RPA's Direct Access Colonoscopy Clinic streamlines patient care
A new clinic at RPA is striving to improve bowel cancer survival rates by enhancing access to colonoscopies, a medical procedure which most patients undergo to detect the cancer.
"We're working to reduce the wait times for colonoscopies, which, in turn, will result in earlier detection of bowel cancer. Ultimately, we're aiming to cut the incidence and number of deaths from bowel cancer," Albert Dalao, a Clinical Nurse Consultant at the Direct Access Colonoscopy Clinic, said.
Cancer Institute NSW states bowel cancer is the second most common cancer in Australia. It's estimated that one in 13 people in NSW will be diagnosed with bowel cancer by the age 85. But, if found early 90 per cent of bowel cancers can be successfully treated.
During June, the District is marking Bowel Cancer Awareness Month which raises awareness about prevention, early diagnosis, research and treatment.
The Direct Access Colonoscopy Clinic provides timely access to colonoscopies for patients who have returned a positive result to a bowel cancer screening test.
A faecal occult blood test is the most effective way to detect bowel cancer at the earliest stage – potentially before cancer has developed. If the result is positive, most people will require a colonoscopy.
Under the Clinic's model of care, Albert assesses patients referred to the Clinic over the phone. He uses clinical guidelines to determine if the patient's colonoscopy appointment can be made without the need for a specialist consultation.
If a patient has other conditions, or needs to see a specialist before having the procedure, he schedules a specialist consultation appointment.
About 300 patients have been referred to the Clinic since it opened its doors in September 2020, and about half of them have had their colonoscopies directly booked by the Clinic.
Sydney primary school principal Deborah Bestulic, 62, is one of them. After experiencing on-going fatigue last year, she returned a positive result to a bowel cancer screening test and was referred to the Clinic.
"I had an initial conversation with Albert on the phone. He was fantastic. He explained the process to me and was able to book a colonoscopy appointment for me," she said.
And, she phoned Albert when she had further questions.
"I was a little daunted. But, he answered my questions so I knew what to expect. Being able to talk with the same person made me feel comfortable," she said.
The colonoscopy revealed Deborah had stage one bowel cancer.

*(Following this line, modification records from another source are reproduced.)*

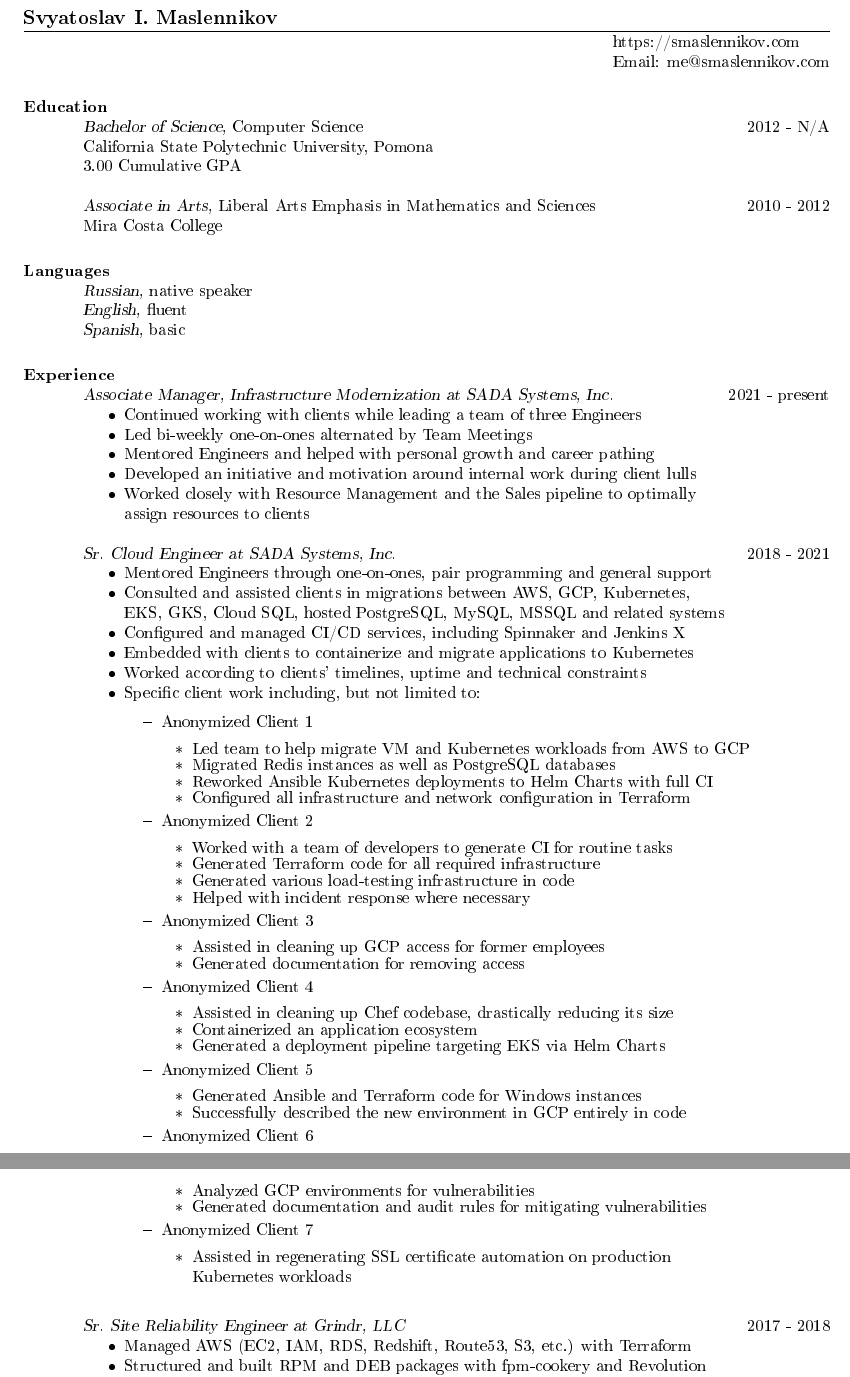
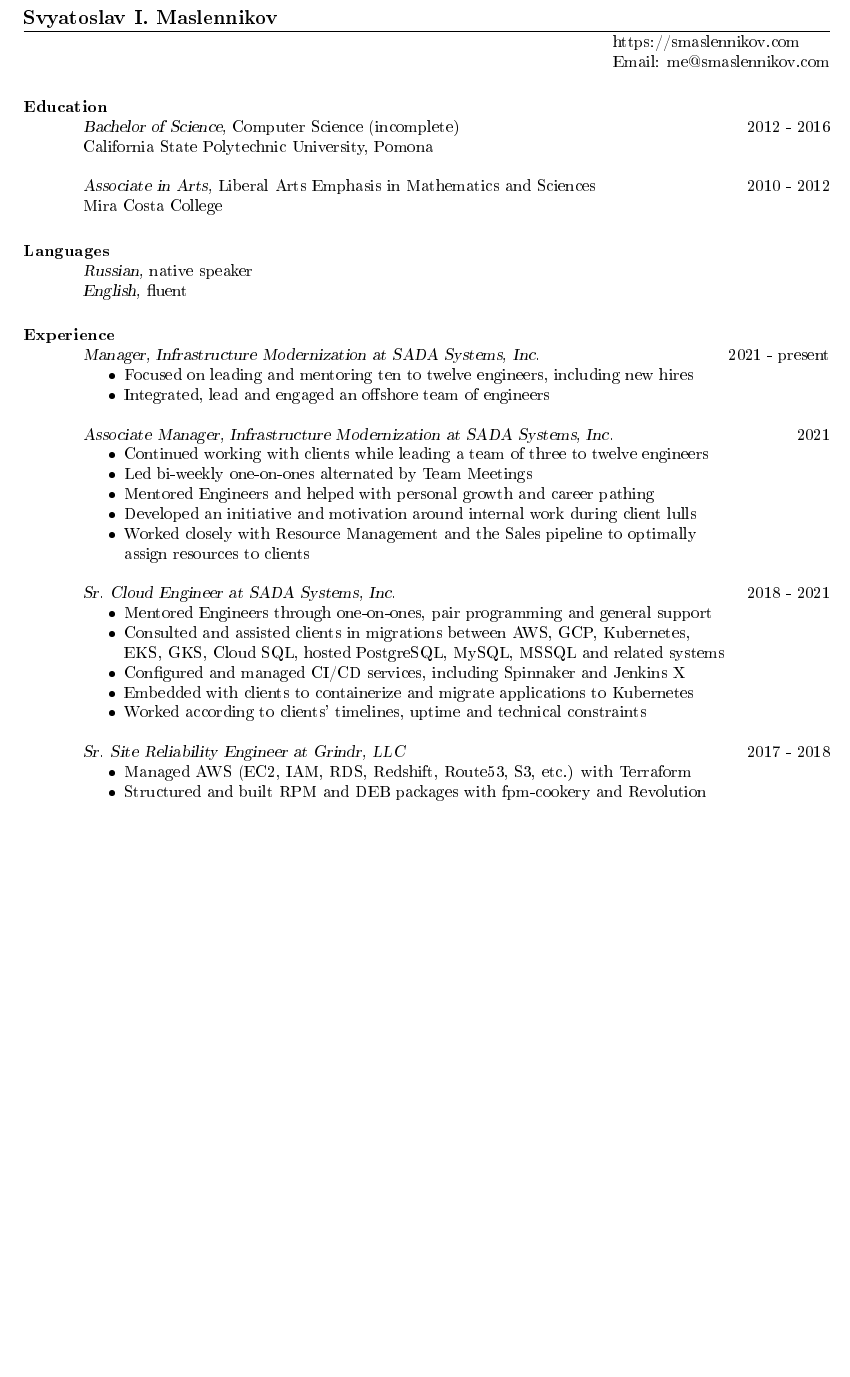
Before and after one commit to slavaaaaaaaaaa/smaslennikov.github.io, a LaTeX CV (docs/resume/resume.tex): two parts of pages 1 and 2 of 3 before the commit and part of page 1 of 2 after it, the two joined at a grey line, cut so that both start at the same text, the shorter picture padded with empty space. The pictures show the PDF file docs/resume.pdf that the author committed with the source.

Commit message:
Update resume with the new position

```diff
--- a/docs/resume/resume.tex
+++ b/docs/resume/resume.tex
@@ -11,22 +11,26 @@
 \begin{resume}
 
 \section{Education}
-  {\sl Bachelor of Science,} Computer Science \hfill 2012 - N/A\\
-  California State Polytechnic University, Pomona \\
-  3.00 Cumulative GPA
+  {\sl Bachelor of Science,} Computer Science (incomplete) \hfill 2012 - 2016 \\
+  California State Polytechnic University, Pomona
 
   {\sl Associate in Arts,} Liberal Arts Emphasis in Mathematics and Sciences \hfill 2010 - 2012 \\
   Mira Costa College
 
 \section{Languages}
   {\sl Russian,} native speaker \\
-  {\sl English,} fluent \\
-  {\sl Spanish,} basic
+  {\sl English,} fluent
 
 \section{Experience}
-  {\sl Associate Manager, Infrastructure Modernization at SADA Systems, Inc.} \hfill 2021 - present
+  {\sl Manager, Infrastructure Modernization at SADA Systems, Inc.} \hfill 2021 - present
   \begin{itemize} \itemsep -2pt
-    \item Continued working with clients while leading a team of three Engineers
+    \item Focused on leading and mentoring ten to twelve engineers, including new hires
+    \item Integrated, lead and engaged an offshore team of engineers
+  \end{itemize}
+
+  {\sl Associate Manager, Infrastructure Modernization at SADA Systems, Inc.} \hfill 2021
+  \begin{itemize} \itemsep -2pt
+    \item Continued working with clients while leading a team of three to twelve engineers
     \item Led bi-weekly one-on-ones alternated by Team Meetings
     \item Mentored Engineers and helped with personal growth and career pathing
     \item Developed an initiative and motivation around internal work during client lulls
@@ -42,49 +46,6 @@
     \item Configured and managed CI/CD services, including Spinnaker and Jenkins X
     \item Embedded with clients to containerize and migrate applications to Kubernetes
     \item Worked according to clients' timelines, uptime and technical constraints
-    \item Specific client work including, but not limited to:
-    \begin{itemize} \itemsep -2pt
-      \item Anonymized Client 1
-      \begin{itemize} \itemsep -2pt
-        \item Led team to help migrate VM and Kubernetes workloads from AWS to GCP
-        \item Migrated Redis instances as well as PostgreSQL databases
-        \item Reworked Ansible Kubernetes deployments to Helm Charts with full CI
-        \item Configured all infrastructure and network configuration in Terraform
-      \end{itemize}
-      \item Anonymized Client 2
-      \begin{itemize} \itemsep -2pt
-        \item Worked with a team of developers to generate CI for routine tasks
-        \item Generated Terraform code for all required infrastructure
-        \item Generated various load-testing infrastructure in code
-        \item Helped with incident response where necessary
-      \end{itemize}
-      \item Anonymized Client 3
-      \begin{itemize} \itemsep -2pt
-        \item Assisted in cleaning up GCP access for former employees
-        \item Generated documentation for removing access
-      \end{itemize}
-      \item Anonymized Client 4
-      \begin{itemize} \itemsep -2pt
-        \item Assisted in cleaning up Chef codebase, drastically reducing its size
-        \item Containerized an application ecosystem
-        \item Generated a deployment pipeline targeting EKS via Helm Charts
-      \end{itemize}
-      \item Anonymized Client 5
-      \begin{itemize} \itemsep -2pt
-        \item Generated Ansible and Terraform code for Windows instances
-        \item Successfully described the new environment in GCP entirely in code
-      \end{itemize}
-      \item Anonymized Client 6
-      \begin{itemize} \itemsep -2pt
-        \item Analyzed GCP environments for vulnerabilities
-        \item Generated documentation and audit rules for mitigating vulnerabilities
-      \end{itemize}
-      \item Anonymized Client 7
-      \begin{itemize} \itemsep -2pt
-        \item Assisted in regenerating SSL certificate automation on production \\
-          Kubernetes workloads
-      \end{itemize}
-    \end{itemize}
   \end{itemize}
 
   {\sl Sr. Site Reliability Engineer at Grindr, LLC} \hfill 2017 - 2018
```
Also changed, not shown: docs/resume.pdf, docs/resume/resume.tex (22 more changed lines).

"It was confronting. Early detection is so important. I didn't have any other symptoms – although tiredness can be a sign of a significant illness," she said.
She later had surgery at RPA and has recovered well.
There are plans to set up another Direct Access Colonoscopy Clinic at Concord Hospital, in a partnership between the District and Cancer Institute NSW.
The Clinics are a Leading Better Value Care initiative, which is a collaboration between the NSW Ministry of Health, Agency for Clinical Innovation, Clinical Excellence Commission, Cancer Institute NSW, local health districts and networks.
The National Bowel Cancer Screening Program provides a free, simple home test kit for eligible men and women aged 50-74 years every two years.
To find out more about the program, please click here.